BEGIN MATERIAL FOR THE TASK
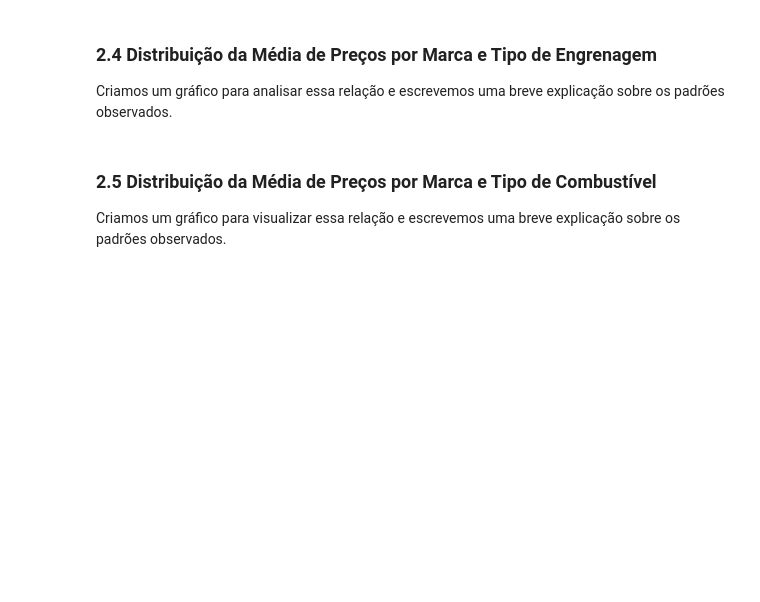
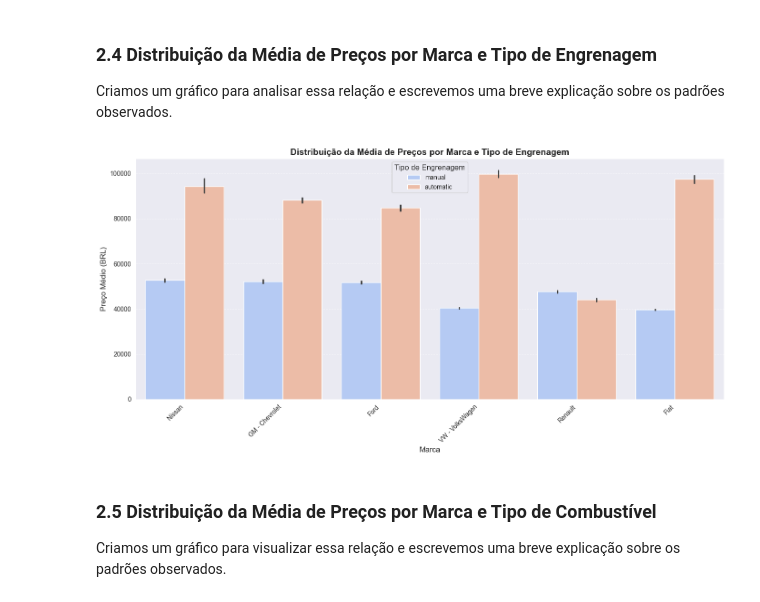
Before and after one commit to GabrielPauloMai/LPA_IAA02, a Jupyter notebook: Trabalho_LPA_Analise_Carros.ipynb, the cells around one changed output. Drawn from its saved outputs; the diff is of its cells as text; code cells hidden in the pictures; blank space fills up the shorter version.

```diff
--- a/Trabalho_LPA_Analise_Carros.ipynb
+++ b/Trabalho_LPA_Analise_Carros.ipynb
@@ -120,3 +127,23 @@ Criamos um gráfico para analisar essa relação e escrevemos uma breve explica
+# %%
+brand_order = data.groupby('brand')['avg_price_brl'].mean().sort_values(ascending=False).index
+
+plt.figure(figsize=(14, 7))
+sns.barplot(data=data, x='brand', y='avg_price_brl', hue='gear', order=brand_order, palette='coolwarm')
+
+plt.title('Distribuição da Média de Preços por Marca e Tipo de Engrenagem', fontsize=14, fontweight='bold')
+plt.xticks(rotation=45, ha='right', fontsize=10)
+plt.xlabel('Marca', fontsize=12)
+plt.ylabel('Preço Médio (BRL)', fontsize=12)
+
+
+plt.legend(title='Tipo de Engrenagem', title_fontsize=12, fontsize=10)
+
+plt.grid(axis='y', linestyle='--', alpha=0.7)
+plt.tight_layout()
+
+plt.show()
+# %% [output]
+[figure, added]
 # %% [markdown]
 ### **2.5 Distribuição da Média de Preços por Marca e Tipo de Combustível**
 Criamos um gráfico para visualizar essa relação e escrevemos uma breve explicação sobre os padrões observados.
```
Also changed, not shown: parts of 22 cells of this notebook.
END MATERIAL FOR THE TASK
● GOAL OF THE EXERCISE
When the word "fontsize" shows up in a line of the entries, report that line.

● EXERCISE SOLUTION
+plt.title('Distribuição da Média de Preços por Marca e Tipo de Engrenagem', fontsize=14, fontweight='bold')
+plt.xticks(rotation=45, ha='right', fontsize=10)
+plt.xlabel('Marca', fontsize=12)
+plt.ylabel('Preço Médio (BRL)', fontsize=12)
+plt.legend(title='Tipo de Engrenagem', title_fontsize=12, fontsize=10)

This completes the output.